    PurposeAnticoagulants may reduce mortality of cancer patients, though the evidence remains controversial. We studied the association between different anticoagulants and cancer death.MethodsAll anticoagulant use during 1995-2015 was analyzed among 75,336 men in the Finnish Randomized Study of Screening for Prostate Cancer. Men with prevalent cancer were excluded. Multivariable Cox regression was performed to compare risk of death from any cancer and disease-specific death from 9 specific cancer types between (1) anticoagulant users overall and (2) warfarin users compared to anticoagulant non-users and (3) warfarin or (4) low-molecular-weight heparins (LMWH) compared to users of other anticoagulants. Medication use was analyzed as time-dependent variable to minimize immortal time bias. 1-, 2- and 3-year lag-time analyses were performed.ResultsDuring a median follow-up of 17.2years, a total of 27,233 men died of whom 8033 with cancer as the primary cause of death. In total, 32,628 men (43%) used anticoagulants. Any anticoagulant use was associated with an increased risk of cancer death (HR=2.50, 95% CI 2.37-2.64) compared to non-users. Risk was similar independent of the amount, duration, or intensity of use. The risk increase was observed both among warfarin and LMWH users, although not as strong in warfarin users. Additionally, cancer-specific risks of death were similar to overall cancer mortality in all anticoagulant categories.ConclusionOur study does not support reduced cancer mortality among anticoagulant users. Future studies on drug use and cancer mortality should be adjusted for anticoagulants as they are associated with significantly higher risk of cancer death.
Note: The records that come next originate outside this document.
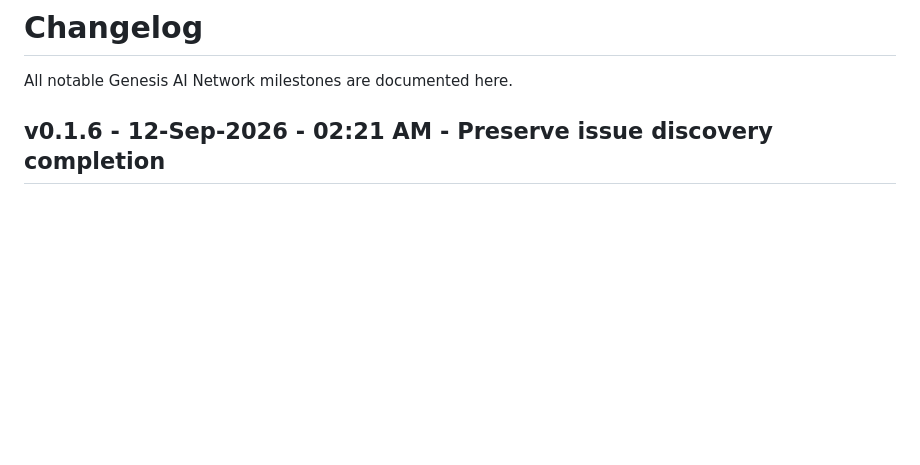
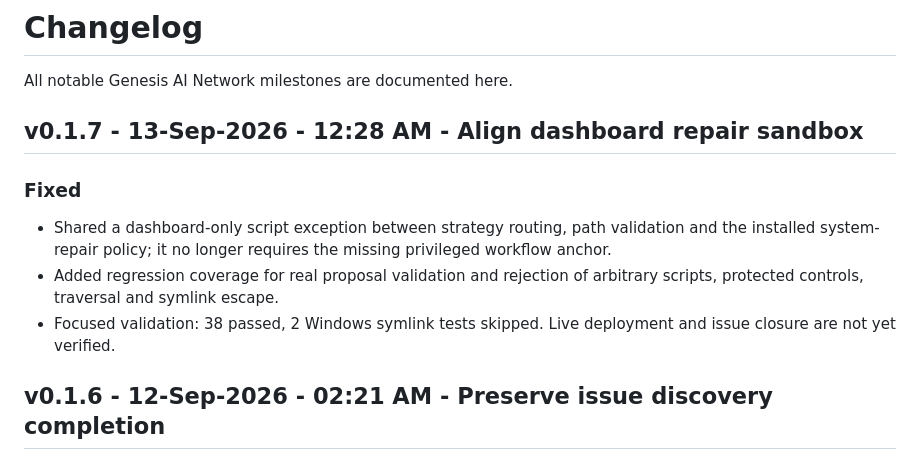
Before and after one commit to Maxhm007/Genesis-AI-Network, a Markdown page: CHANGELOG.md, the part around the change. GitHub-like rendering; blank space fills up the shorter version.

Commit message:
Record dashboard sandbox recovery and pending live proof

```diff
--- a/CHANGELOG.md
+++ b/CHANGELOG.md
@@ -1,6 +1,14 @@
 # Changelog
 
 All notable Genesis AI Network milestones are documented here.
+
+## v0.1.7 - 13-Sep-2026 - 12:28 AM - Align dashboard repair sandbox
+
+### Fixed
+
+- Shared a dashboard-only script exception between strategy routing, path validation and the installed system-repair policy; it no longer requires the missing privileged workflow anchor.
+- Added regression coverage for real proposal validation and rejection of arbitrary scripts, protected controls, traversal and symlink escape.
+- Focused validation: 38 passed, 2 Windows symlink tests skipped. Live deployment and issue closure are not yet verified.
 
 ## v0.1.6 - 12-Sep-2026 - 02:21 AM - Preserve issue discovery completion
 
```
Also changed, not shown: PROJECT_SUMMARY.md (+6 -0 lines), TODO.md (+2 -0 lines).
  • Forsblom, Erik; Lepäntalo, Aino; Wartiovaara-Kautto, Ulla; Ruotsalainen, Eeva; Järvinen, Asko (2019)
    The aim of this study was to examine the changes in hemostasis parameters in endocarditis and thromboembolic events in nonfatal methicillin-sensitive Staphylococcus aureus bacteremia (MS-SAB) - a topic not evaluated previously. In total, 155 patients were recruited and were categorized according to the presence of endocarditis or thromboembolic events with gender-age adjusted controls. Patients who deceased within 90 days or patients not chosen as controls were excluded. SAB management was supervised by an infectious disease specialist. Patients with endocarditis (N = 21), compared to controls (N = 21), presented lower antithrombin III at day 4 (p <0.05), elevated antithrombin III at day 90 (p <0.01), prolonged activated partial thromboplastin time at days 4 and 10 (p <0.05), and enhanced thrombin-antithrombin complex at day 4 (p <0.01). Thromboembolic events (N = 8), compared to controls (N = 34), significantly increased thrombin-antithrombin complex at day 4 (p <0.05). In receiver operating characteristic analysis, the changes in these hemostasis parameters at day 4 predicted endocarditis and thromboembolic events (p <0.05). No differences in hemoglobin, thrombocyte, prothrombin fragment, thrombin time, factor VIII, D-dimer or fibrinogen levels were observed between cases and controls. The results suggest that nonfatal MS-SAB patients present marginal hemostasis parameter changes that, however, may have predictability for endocarditis or thromboembolic events. Larger studies are needed to further assess the connection of hemostasis to complications in SAB.
  • Cooperative Weichteilsarkom; Scheer, Monika; Vokuhl, Christian; Blank, Bernd; Jahnukainen, Kirsi; Koscielniak, Ewa (2019)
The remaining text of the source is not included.